Tyrannosaur begins in a rage. Joseph, the bad-tempered main character, played with a palpable fury and frustration by Peter Mullan (Children of Men), stumbles out of the bookies, yelling at unseen enemies. His dog waits for him, chained up outside. With no one else to take his anger out on, Joseph kicks his faithful pet. The consequences are instantaneous, and so is Joseph's mood swing. He is remorseful, sad, and calm. The rage is gone.
It's a cycle familiar to anyone with a bad temper, and also one that can be indicative of an abuser. Joseph's wrath is practically manic. He rides a rollercoaster of anger and sorrow. We see him act in his daily life, alternately popping off at the people he encounters and then receding when challenged. Only that last bit is a feint. He pretends to defer to common sense before lashing out. The pattern scares even him, and during one of the comedowns, he ducks into a charity shop to hide. There, he meets Hannah (Olivia Colman, Hot Fuzz, The Iron Lady), a kindly religious woman unafraid to offer succor to a soul in need. Unsurprisingly, he repays her by being mean.
Hannah is trapped in her own abusive cycle. Her husband James (Eddie Marsan, Happy-Go-Lucky) is jealous and petty. He blackens her eye when he hears a rumor that she's been seen with Joseph, and then apologizes as if he were helpless to stop himself. Joseph seems sympathetic to her when she shows up with the bruise, but our fear is that he has been drawn to his woman because he senses she could be a new recipient of his fury.

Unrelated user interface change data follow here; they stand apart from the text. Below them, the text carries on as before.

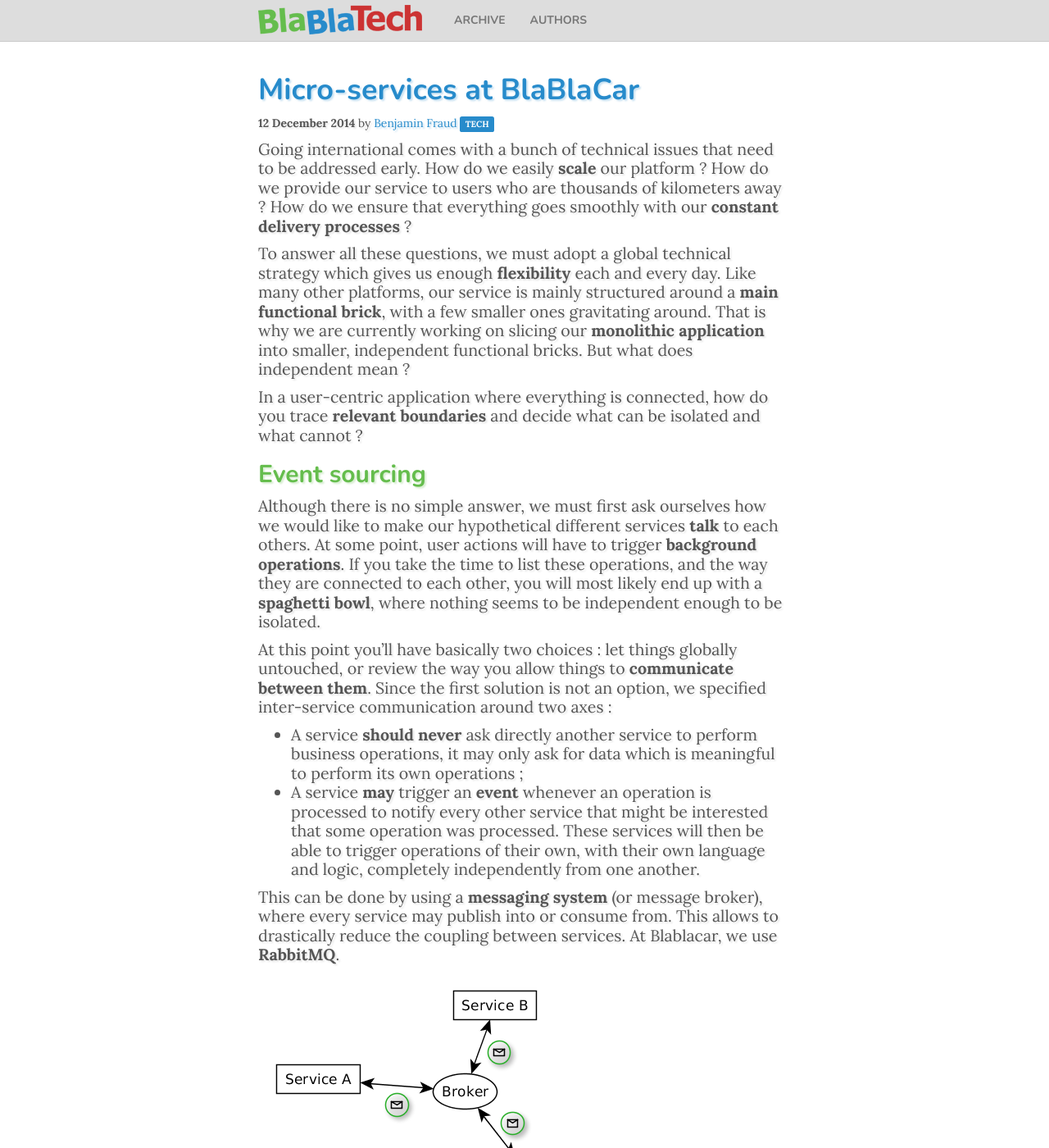
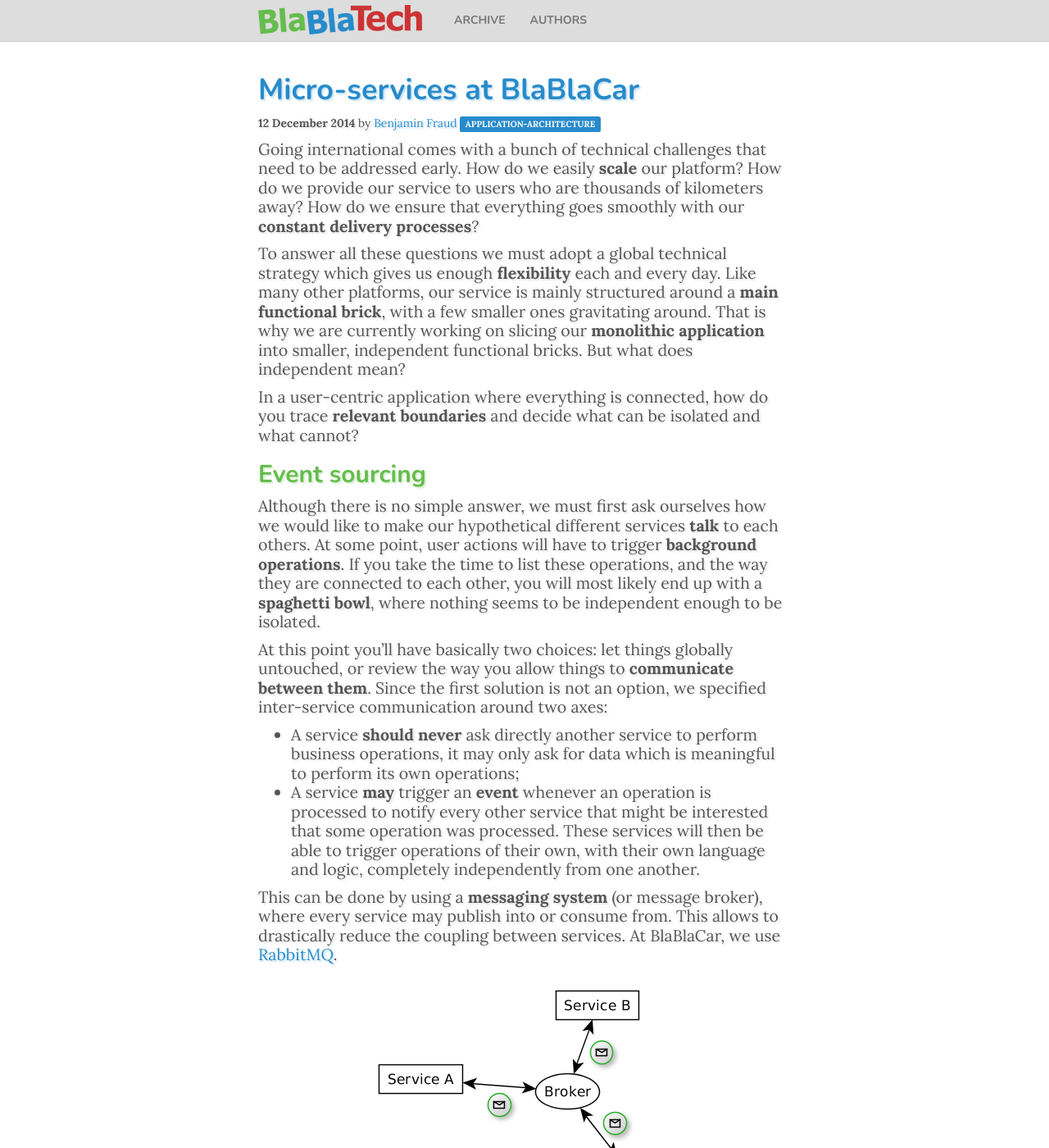
Before and after one commit to blablacar/blablatech, a Jekyll site: the page built from _posts/2014-12-12-micro-service-at-blablacar.md, in a window 1280 px wide and 1400 px high. Shown: the whole window at 82% size. Built offline with Jekyll 4.4.1, drawn with Linux system fonts in a browser that asks for light colours; Markdown is read by kramdown in place of the engine named in the settings; some of the changed text lies outside the part shown.

Commit message:
Proof-read second post, rework archive and add author

```diff
--- a/_config.yml
+++ b/_config.yml
@@ -1,4 +1,10 @@
 authors:
+  benjamin-fraud:
+    name:     "Benjamin Fraud"
+    nickname: "bench1ps"
+    github:   "bench1ps"
+    twitter:  "bench1ps"
+    role:     "Web Development Engineer"
   christian-jennewein:
     name:     "Christian Jennewein"
     nickname: "Christian"
@@ -11,16 +17,23 @@
     twitter:  "nicoschwartz"
     github:   "nicoschwartz"
     role:     "Tech Manager"
-  benjamin-fraud:
-    name:     "Benjamin Fraud"
-    nickname: "bench1ps"
-    github:   "bench1ps"
-    twitter:  "bench1ps"
-    role:     "Developer"
 
 description:  "Share More, Learn More — BlaBlaCar's Tech team"
 highlighter:  true
 markdown:     rdiscount
+months:
+  - January
+  - February
+  - March
+  - April
+  - May
+  - June
+  - July
+  - August
+  - September
+  - October
+  - Movember
+  - December
 name:         "BlaBlaTech Blog"
 paginate:     10
 permalink:    /blog/:title
--- a/_posts/2014-12-12-micro-service-at-blablacar.md
+++ b/_posts/2014-12-12-micro-service-at-blablacar.md
@@ -1,102 +1,123 @@
 ---
 layout:     post
 title:      "Micro-services at BlaBlaCar"
-tags:       tech
+tags:       "application-architecture"
 authors:    [benjamin-fraud]
 ---
 
-Going international comes with a bunch of technical issues that need to be addressed early. How do we easily **scale** our platform ? How do we
- provide our service to users who are thousands of kilometers away ? How do we ensure that everything goes smoothly with our **constant
- delivery processes** ?
+Going international comes with a bunch of technical challenges that need to be addressed early. How do we easily
+**scale** our platform? How do we provide our service to users who are thousands of kilometers away? How do we ensure
+that everything goes smoothly with our **constant delivery processes**?
 
-To answer all these questions, we must adopt a global technical strategy which gives us enough **flexibility** each and every day. Like many other
-  platforms, our service is mainly structured around a **main functional brick**, with a few smaller ones gravitating around. That is why we are
-currently working on slicing our **monolithic application** into smaller, independent functional bricks. But what does independent mean ?
+To answer all these questions we must adopt a global technical strategy which gives us enough **flexibility** each and
+every day. Like many other platforms, our service is mainly structured around a **main functional brick**, with a few
+smaller ones gravitating around. That is why we are currently working on slicing our **monolithic application** into
+smaller, independent functional bricks. But what does independent mean?
 
-In a user-centric application where everything is connected, how do you trace **relevant boundaries** and decide what can be isolated and what cannot ?
+In a user-centric application where everything is connected, how do you trace **relevant boundaries** and decide what
+can be isolated and what cannot?
 
 ## Event sourcing
 
-Although there is no simple answer, we must first ask ourselves how we would like to make our hypothetical different services **talk** to each others.
-At some point, user actions will have to trigger **background operations**. If you take the time to list these operations, and the way they are connected
- to each other, you will most likely end up with a **spaghetti bowl**, where nothing seems to be independent enough to be isolated.
+Although there is no simple answer, we must first ask ourselves how we would like to make our hypothetical different
+services **talk** to each others. At some point, user actions will have to trigger **background operations**. If you
+take the time to list these operations, and the way they are connected to each other, you will most likely end up with a
+**spaghetti bowl**, where nothing seems to be independent enough to be isolated.
 
-At this point you'll have basically two choices : let things globally untouched, or review the way you allow things to **communicate between them**.
-Since the first solution is not an option, we specified inter-service communication around two axes :
+At this point you'll have basically two choices: let things globally untouched, or review the way you allow things to
+**communicate between them**. Since the first solution is not an option, we specified inter-service communication around
+two axes:
 
-* A service **should never** ask directly another service to perform business operations, it may only ask for data which is meaningful to perform its
- own operations ;
-* A service **may** trigger an **event** whenever an operation is processed to notify every other service that might be interested that some
- operation was processed. These services will then be able to trigger operations of their own, with their own language and logic, completely
- independently from one another.
+* A service **should never** ask directly another service to perform business operations, it may only ask for data which
+is meaningful to perform its own operations;
+* A service **may** trigger an **event** whenever an operation is processed to notify every other service that might be
+interested that some operation was processed. These services will then be able to trigger operations of their own, with
+their own language and logic, completely independently from one another.
 
-This can be done by using a **messaging system** (or message broker), where every service may publish into or consume from. This allows
-to drastically reduce the coupling between services. At Blablacar, we use **RabbitMQ**.
+This can be done by using a **messaging system** (or message broker), where every service may publish into or consume
+from. This allows to drastically reduce the coupling between services. At BlaBlaCar, we use
+[RabbitMQ](http://www.rabbitmq.com/).
 
-![event-sourcing](../../images/2014-12-12-event-sourcing.png)
+<p class="text-center">
+    <img src="../../images/2014-12-12-event-sourcing.png" alt="Event sourcing" />
+</p>
 
 ## Specialized layers
 
-But while event sourcing allows us to design independent services, we still have no precise idea of what these services should look like.
-Indeed, we may have identified a bunch of **functional bricks** which may be isolated from one another, but what about the data ? Going international
-will raise issues regarding data access from **multiple countries and services**, and we need to find a way to make data available.
+But while event sourcing allows us to design independent services, we still have no precise idea of what these services
+should look like. Indeed, we may have identified a bunch of **functional bricks** which may be isolated from one
+another, but what about the data? Going international will raise issues regarding data access from
+**multiple countries and services**, and we need to find a way to make data available.
 
-For these reasons, we imagined a global architecture made of **three specialized layers** :
+For these reasons, we imagined a global architecture made of **three specialized layers**:
 
-### Application
+### 1. Application
 
-Basically any client which requires functionality or data. The application is responsible for **routing** the client request,
-asking **layers below** for a functionality, and formatting an understandable response. At Blablacar, we work with multiple applications :
- our main Symfony2 application (the website), our **public API** (the entry-point for mobile apps), a bunch of **workers** (to perform asynchronous tasks)...
+Basically any client which requires functionality or data. The application is responsible for **routing** the client
+request, asking **layers below** for a functionality, and formatting an understandable response. At BlaBlaCar, we work
+with multiple applications:
+
+* our main Symfony2 application (the website),
+* our **public API** (the entry-point for mobile apps),
+* a bunch of **workers** (to perform asynchronous tasks)...
+
 Each of these applications has its own needs and should therefore ask for operations to the appropriate services.
 
-The application layer, being responsible for **aggregating calls** to different services, may also provide the user with **partial functionality**, in case of
-unavailability from one service.
+The application layer, being responsible for **aggregating calls** to different services, may also provide the user with
+**partial functionality**, in case of unavailability from one service.
 
-### Business
+### 2. Business
 
-Contains the whole domain logic. It acts as the **middleware** between application and data. It enforces the **business rules**, and is
-described using a language understandable by everyone. With that in mind, **domain-driven design** (DDD) offers a good starting point to
-describe and partially implement the boundaries we designed. Using DDD, we are able to imagine effectively the concepts that need to be dealt
-with by refocusing on their true meaning.
+Contains the whole domain logic. It acts as the **middleware** between application and data. It enforces the **business
+rules**, and is described using a language understandable by everyone. With that in mind, **domain-driven design** (DDD)
+offers a good starting point to describe and partially implement the boundaries we designed. Using DDD, we are able to
+imagine effectively the concepts that need to be dealt with by refocusing on their true meaning.
 
 Business layers are kept **simple** and focus only on pure business processes.
 
-### Data
+### 3. Data
 
-Contains access methods to our data back-ends. Each data type has its own entry point, allowing us to easily switch from one back-end
- to another that may use a **different technology**. Communication between data layers is **not allowed** : if a business functionality requires
- data from multiple storages, it must be responsible for **aggregating** it according to its needs. This obviously raises questions such as pagination
- capabilities, and at some point, technical choices we make will have an **impact on the product**. For this reason, it is mandatory to raise
- awareness of **technical constraints** we face and to make them understandable for everyone.
+Contains access methods to our data back-ends. Each data type has its own entry point, allowing us to easily switch from
+one back-end to another that may use a **different technology**. Communication between data layers is **not allowed**:
+if a business functionality requires data from multiple storages, it must be responsible for **aggregating** it
+according to its needs. This obviously raises questions such as pagination capabilities, and at some point, technical
+choices we make will have an **impact on the product**. For this reason, it is mandatory to raise awareness of
+**technical constraints** we face and to make them understandable for everyone.
 
-![layers](../../images/2014-12-12-layers.png)
+<p class="text-center">
+    <img src="../../images/2014-12-12-layers.png" alt="Layers" />
+</p>
 
 ## Think API
 
-By thinking micro-services, the idea behind is that each part should provide a **generic interface** to allow easy inter-communication.
-Although business layers may only communicate with each other through event sourcing, there is still the need to actually call the
-different business and data methods, directly from some application code if the layer is a dependency (a vendor of some worker for instance),
-or through an **HTTP client** if it is on a remote location (which is what we are aiming at).
+By thinking micro-services, the idea behind is that each part should provide a **generic interface** to allow easy
+inter-communication. Although business layers may only communicate with each other through event sourcing, there is
+still the need to actually call the different business and data methods, directly from some application code if the
+layer is a dependency (a vendor of some worker for instance), or through an **HTTP client** if it is on a remote
+location (which is what we are aiming at).
 
-For this reason, every service (business or data) should expose its actions **through an API**. The client code should have no awareness of the implementations
-behind the scene, and only requests for business actions or data through this generic interface. This interface is responsible for routing the request
-towards the appropriate layer.
+For this reason, every service (business or data) should expose its actions **through an API**. The client code should
+have no awareness of the implementations behind the scene, and only requests for business actions or data through this
+generic interface. This interface is responsible for routing the request towards the appropriate layer.
 
-At BlaBlaCar, we designed this communication with the **Request/Handler/Response** pattern for the business layer :
+At BlaBlaCar, we designed this communication with the **Request/Handler/Response** pattern for the business layer:
 
-* The **request** encapsulates the client needs and provides access to each attribute. It is easily **serializable**, in order to be passed through the
-network ;
-* The **handler** performs the actual operation based on the request. Its responsibility is to process the needed operation and to return a response ;
-* The **response** encapsulates the result of the business operation and is easily serializable as well. As part of an **API-oriented service**, it should
-provide a status code, informing on the operation success or failure, that may be **translated** into HTTP code for instance.
+* The **request** encapsulates the client needs and provides access to each attribute. It is easily **serializable**, in
+order to be passed through the network;
+* The **handler** performs the actual operation based on the request. Its responsibility is to process the needed
+operation and to return a response;
+* The **response** encapsulates the result of the business operation and is easily serializable as well. As part of an
+**API-oriented service**, it should provide a status code, informing on the operation success or failure, that may be
+**translated** into HTTP code for instance.
 
-![pattern](../../images/2014-12-12-pattern.png)
+<p class="text-center">
+    <img src="../../images/2014-12-12-pattern.png" alt="Pattern" />
+</p>
 
 ## Conclusion
 
-As of now, we support our international growth by isolating our services one step at at time. By thinking micro-services, we force ourselves to
-imagine things globally and to abstract the layers involved.
+As of now, we support our international growth by isolating our services one step at at time. By thinking
+micro-services, we force ourselves to imagine things globally and to abstract the layers involved.
 
-Among all the technical challenges which are faced during this research phase, the major difficulty is probably to make it a global concern,
-because everyone involved will hit the wall at some point.
+Among all the technical challenges which are faced during this research phase, the major difficulty is probably to make
+it a global concern, because everyone involved will hit the wall at some point.
```
Also changed, not shown: _posts/2014-11-28-the-10-commandments-of-blablatech.md (+1 -1 lines), blog/index.html (+15 -4 lines), images/author-benjamin-fraud.png (added).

Tyrannosaur is written and directed by actor Paddy Considine, who starred in the middle portion of the Red Riding Trilogy; this is his feature debut, developing a short he made a couple of years ago. In this full-length film, he portrays a social environment plagued by pervasive violence. The approach is in line with the tradition of "kitchen sink" films from the 1960s: this is an everyday drama of average people caught in a cultural tailspin. The potential for destruction is everywhere, on every street corner and behind every door. Everyone is angry. Racial hatred comes into play, as does generational distrust. Most direct in Joseph's line of sight is the little boy he has befriended across the street. Sam (Samuel Bottomsley) talks to his neighbor when his mom has her boyfriend over. The boyfriend is a posturing prick with a pitbull who likes to use the dog to tease the kid. You can tell from the get-go that this won't end well.
Considine's drama revolves around two people who can't control their situation on their own finding some measure of stability together. The ironic divide is that while Hannah can't stop her husband's attacks, Joseph can't stop himself--it's the exterior threat versus the interior one. The main trio of actors are exceptional together. Marsan is menacing and small. He comes off as truly demented. This contrasts well against Mullan's performance. Despite how terrible Joseph can be, he is not the cartoon that James is. Mullan conveys a deep, unknowable hurt within the rageaholic, and it's not just at the easy times, like when he talks about his late wife. There's real visible pain in his comedowns, and also in the way he wrestles to keep from flaring up again. Eventually, we come to trust that he won't hurt Hannah, and this is largely thanks to the trust she places in him. Colman has to roll with a lot of conflicting emotions, her character is the most complex, but she's more than able to portray any challenge the script throws her way.
Tyrannosaur is a difficult film to watch. The brutality and cruelty is harshly rendered, and those squeamish about abuse and rape will have a tough time making it through its scant 90-minute running time. Thankfully, Considine doesn't cheapen this bald material by creating an easy way out for any of the people caught up in the drama. The narrative does eventually work its way to a kind of resolution, and it is one that is emotionally satisfying, but it feels more like the first baby steps toward better lives than it does an all-powerful solution.